● **Work required**:
Retype exactly the lines from the one holding "No judgment-dependent conflict." through the final line of the data, both included.

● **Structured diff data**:
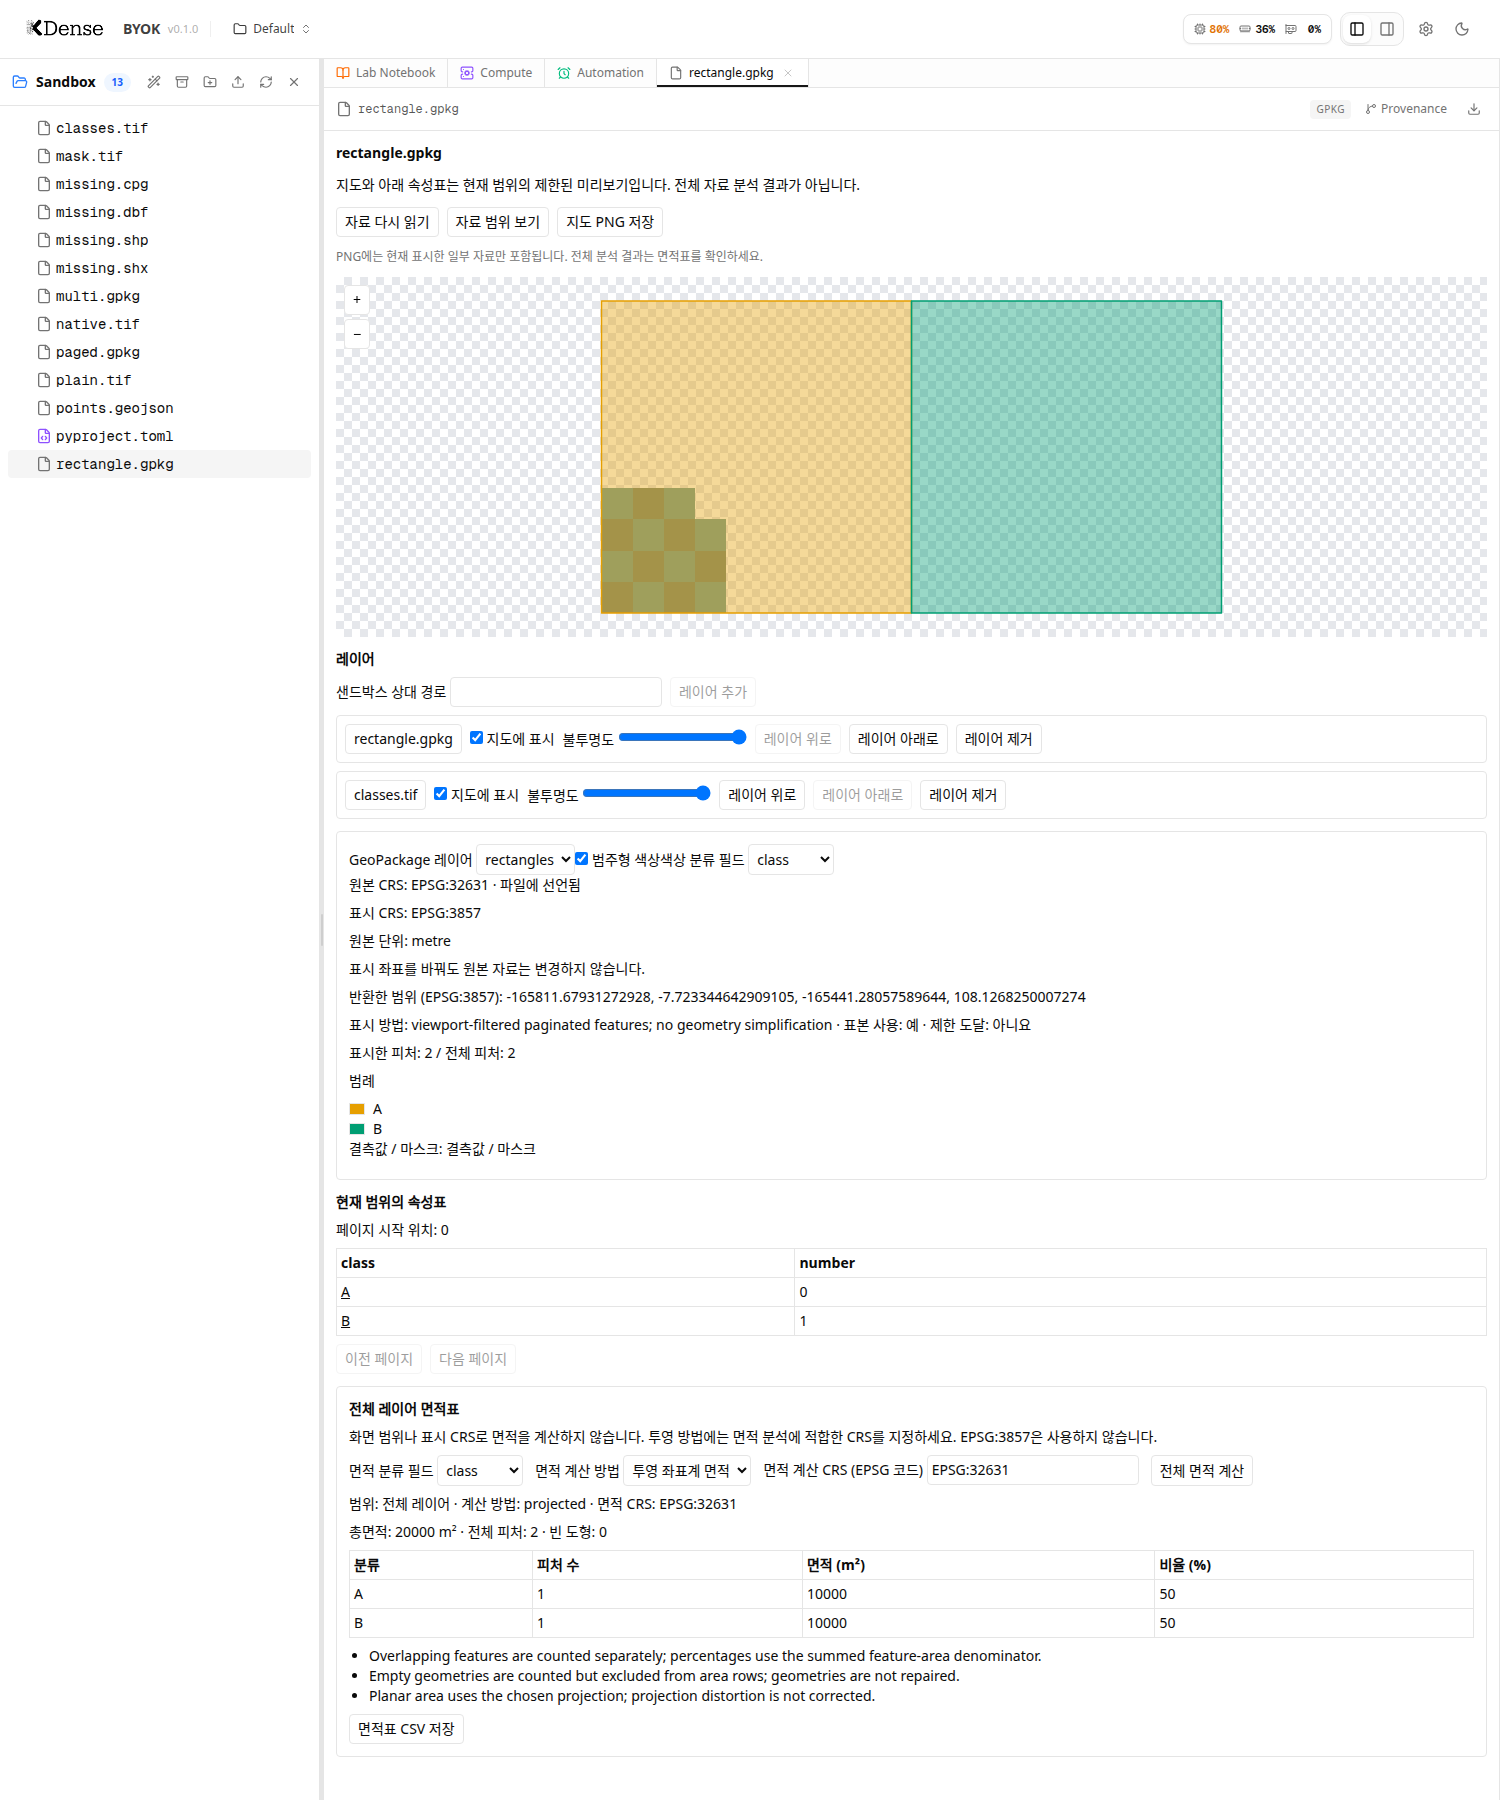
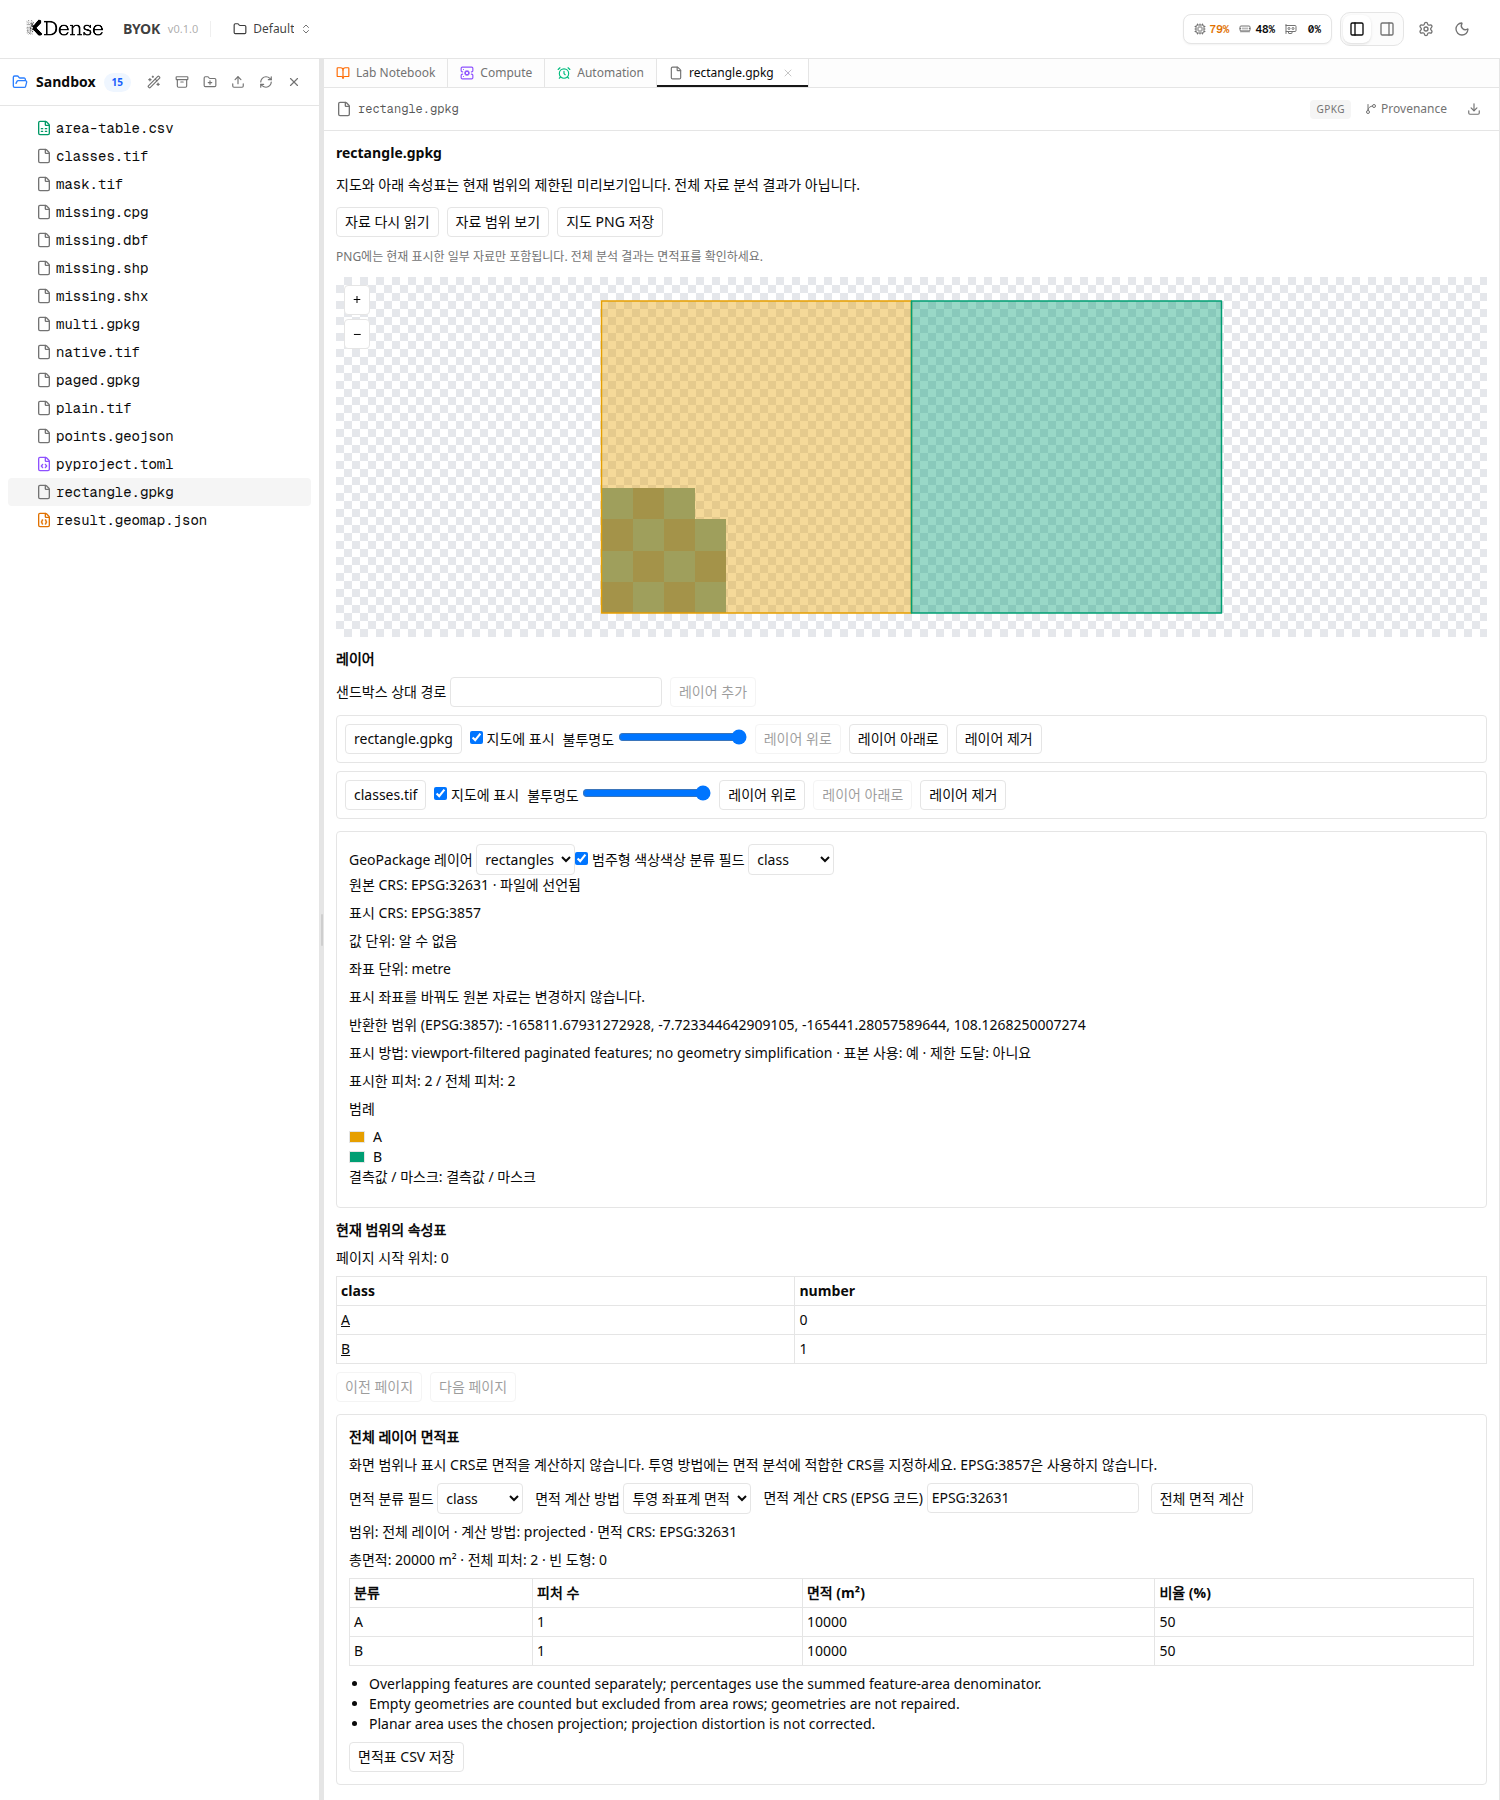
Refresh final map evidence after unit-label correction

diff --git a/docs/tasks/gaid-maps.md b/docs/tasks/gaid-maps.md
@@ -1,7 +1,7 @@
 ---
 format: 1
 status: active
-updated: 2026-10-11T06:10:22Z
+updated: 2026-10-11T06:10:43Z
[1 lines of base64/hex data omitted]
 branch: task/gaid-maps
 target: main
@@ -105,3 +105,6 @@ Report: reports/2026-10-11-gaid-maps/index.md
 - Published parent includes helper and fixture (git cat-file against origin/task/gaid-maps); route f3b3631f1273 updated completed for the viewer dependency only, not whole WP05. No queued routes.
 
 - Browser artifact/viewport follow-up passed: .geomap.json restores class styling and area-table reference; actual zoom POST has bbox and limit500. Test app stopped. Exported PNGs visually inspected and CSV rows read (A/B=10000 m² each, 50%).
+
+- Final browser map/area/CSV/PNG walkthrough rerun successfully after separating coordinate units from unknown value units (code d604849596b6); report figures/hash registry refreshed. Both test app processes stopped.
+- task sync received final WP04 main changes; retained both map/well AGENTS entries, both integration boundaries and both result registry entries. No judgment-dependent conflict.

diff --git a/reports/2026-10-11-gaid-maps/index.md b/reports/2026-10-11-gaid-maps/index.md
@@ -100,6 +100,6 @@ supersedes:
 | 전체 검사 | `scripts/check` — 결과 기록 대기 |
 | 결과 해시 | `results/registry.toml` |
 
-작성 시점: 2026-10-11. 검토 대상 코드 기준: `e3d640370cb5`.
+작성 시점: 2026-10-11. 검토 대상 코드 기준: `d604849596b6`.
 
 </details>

● **Problem solution**:
+- task sync received final WP04 main changes; retained both map/well AGENTS entries, both integration boundaries and both result registry entries. No judgment-dependent conflict.

diff --git a/reports/2026-10-11-gaid-maps/index.md b/reports/2026-10-11-gaid-maps/index.md
@@ -100,6 +100,6 @@ supersedes:
 | 전체 검사 | `scripts/check` — 결과 기록 대기 |
 | 결과 해시 | `results/registry.toml` |
 
-작성 시점: 2026-10-11. 검토 대상 코드 기준: `e3d640370cb5`.
+작성 시점: 2026-10-11. 검토 대상 코드 기준: `d604849596b6`.
 
 </details>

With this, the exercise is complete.